The same goes for peace witness. My studies persuade me that the notion of a Good Old Days of solid communal support for a strict Quaker pacifist stand are largely a myth: for instance, a very fine book, Walking In The Way of Peace, by Meredith Weddle, shows convincingly that war resistance and war making were both present in the Quaker community of Rhode Island in 1675, when the colony was struck by the terror attacks of King Philip’s War. That was 140 years before the Progressives appeared. Peace witness was a struggle for many Friends in 1675; again in 1861; it is a struggle now.
Which does not mean I think we can all forget about working out some distinct Quaker approaches for our time. I’ve devoted considerable thought, and writing, to that subject. The books on the Progressives were part of that. Much as I like the Progressives, tho, they didn’t have all the answers.Where will we get them?
Can you be a Quaker in the 21st century (especially a Liberal one), and not be a mystic?
Yes. And that’s been true for a LONG time. A century ago, in 1916, a noted British Friend made this case (but he was not the first or the last) in a striking pamphlet that unfortunately is little-known today.
To help relieve this work’s obscurity, we present it here; just click on the title below.
Be honest: Could you say “No” to “the war to end wars”?
Turns out that president Woodrow Wilson didn’t coin that phrase, and reportedly only used it in public once.
But it doesn’t matter. The phrase, along with one that Wilson did use, “to make the world safe for democracy,” became key pieces of a pioneering and apparently very successful government propaganda campaign to mobilize U.S. public opinion for joining the war. This despite the fact that Wilson won re-election in 1916 on the slogan, “He kept us out of war.”

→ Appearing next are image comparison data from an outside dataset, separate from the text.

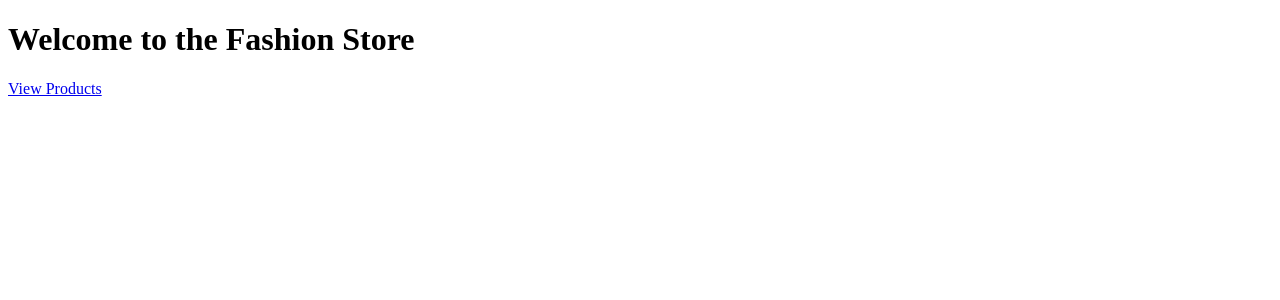
Repository: Thang871/web-thoi-trang
Page: http://localhost/
The author's editor kept a copy of each file at every save. The page is drawn from the files as they stood at one save, then again after the next save.
The browser window is 1280 px wide. The pictures show the whole page.
The page is served by the project's application, run on Flask 3 (app.py).

Above is the page before, as saved 2024-11-25 08:07:15.

### templates/index.html
<!DOCTYPE html>
<html lang="en">
<head>
    <meta charset="UTF-8">
    <meta name="viewport" content="width=device-width, initial-scale=1.0">
    <title>Fashion Store</title>
</head>
<body>
    <h1>Welcome to the Fashion Store</h1>
    <a href="/products">View Products</a>
</body>
</html>

### app.py
from flask import Flask, render_template

app = Flask(__name__)

@app.route('/')
def home():
    return render_template('index.html')  # Render tệp index.html

@app.route('/products')
def products():
    return render_template('products.html')  # Render tệp products.html

if __name__ == '__main__':
    app.run(host='0.0.0.0', port=5000)

### templates/products.html
<!DOCTYPE html>
<html lang="en">
<head>
    <meta charset="UTF-8">
    <meta name="viewport" content="width=device-width, initial-scale=1.0">
    <title>Our Products</title>
</head>
<body>
    <h1>Our Fashion Products</h1>
    <ul>
        <li>Dress - $50</li>
        <li>T-shirt - $20</li>
        <li>Jeans - $40</li>
    </ul>
</body>
</html>

After the next save:
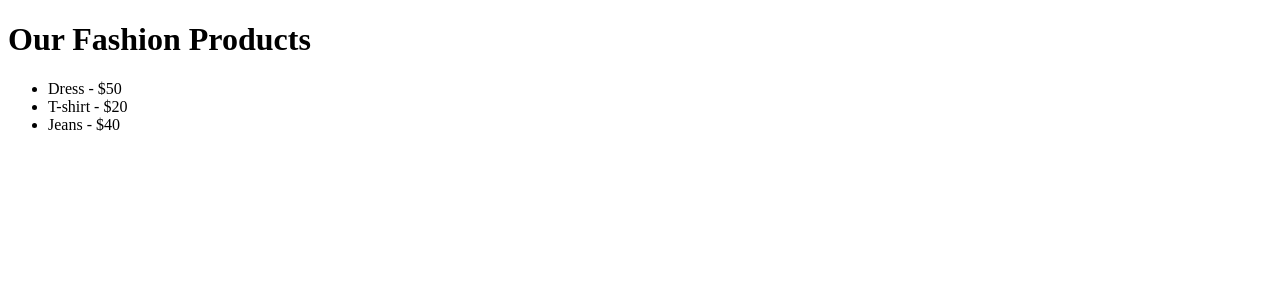
Saved 6 min 8 s later.
--- a/app.py
+++ b/app.py
@@ -1,14 +1,27 @@
-from flask import Flask, render_template
+from flask import Flask, render_template, session, redirect, url_for
 
 app = Flask(__name__)
+app.secret_key = 'your_secret_key'  # Mã bí mật cho session
+
+# Dữ liệu sản phẩm mẫu
+products = [
+    {'id': 1, 'name': 'Elegant Dress', 'description': 'A stylish and elegant dress perfect for any occasion.', 'price': 50.00, 'image': 'dress.jpg'},
+    {'id': 2, 'name': 'Comfortable T-shirt', 'description': 'Soft and comfortable cotton t-shirt for everyday wear.', 'price': 20.00, 'image': 'tshirt.jpg'},
+    {'id': 3, 'name': 'Trendy Jeans', 'description': 'Classic denim jeans that are perfect for any outfit.', 'price': 40.00, 'image': 'jeans.jpg'}
+]
 
 @app.route('/')
 def home():
-    return render_template('index.html')  # Render tệp index.html
+    return render_template('products.html', products=products)
 
-@app.route('/products')
-def products():
-    return render_template('products.html')  # Render tệp products.html
+@app.route('/add_to_cart/<int:product_id>')
+def add_to_cart(product_id):
+    product = next((prod for prod in products if prod['id'] == product_id), None)
+    if product:
+        cart = session.get('cart', [])
+        cart.append(product)
+        session['cart'] = cart
+    return redirect(url_for('home'))
 
 if __name__ == '__main__':
-    app.run(host='0.0.0.0', port=5000)
+    app.run(debug=True, host='0.0.0.0', port=5000)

While reading about and “living with” Progressive Friends, I was inspired by several of the memorable personalities I walked with. I admired and learned from all of them, as well as others who interacted with them.
But there’s one Friend I identified with especially: Samuel M. Janney.
Researching and writing about Progressive Friends took up most of my time from the autumn of 2013 through the spring of 2014. Often this was a paradoxical experience: from one angle, it was a very solitary effort: from another, very crowded.
I did this research at Pendle Hill in Pennsylvania, as the Cadbury research scholar in Quaker History. Most of my time at Pendle Hill was spent solo: in the Friends Historical Library at nearby Swarthmore College, poring over old letters, minutes, pamphlets and books; in my room, reading more old documents; then lots of staring into my computer screen, at the ever-growing store of texts available there.
Many, maybe most, early Progressive Friends were involved in spiritualism. It was not a church; one did not need to join. Two features of spiritualism’s appeal in the mid-nineteenth century deserve mention here: perhaps above all, it gave solace to the bereaved, assured them that dead loved ones were at ease, and not beyond the love of the living. And in that era, when deaths from illness were much more common than now, especially among the young, this was no small thing.
Charlotte Perkins Gilman was an early feminist writer and artist. She’s remembered today mainly as the author of “The Yellow Wallpaper,” a short story about . . . well, about a woman being driven mad by the restrictions of her environment and relationships. Some have called it a feminist classic.
In 1856, the Pennsylvania Progressive Friends heard a report from a committee “appointed to consider whether any, and if any, what Limitations ought to be put to the Accumulation of Property in the hands of individuals, as well as corporations, and to suggest laws and other expedients, by which the enormous inequalities among the children of men may be gradually lessened, and hereafter prevented.”
Moncure Conway (1832-1907) was a Virginian who started his career as a proslavery Methodist preacher. In the following passage from his Autobiography, he describes his encounter with liberal Quakers around Sandy Spring, Maryland, in the early 1850s.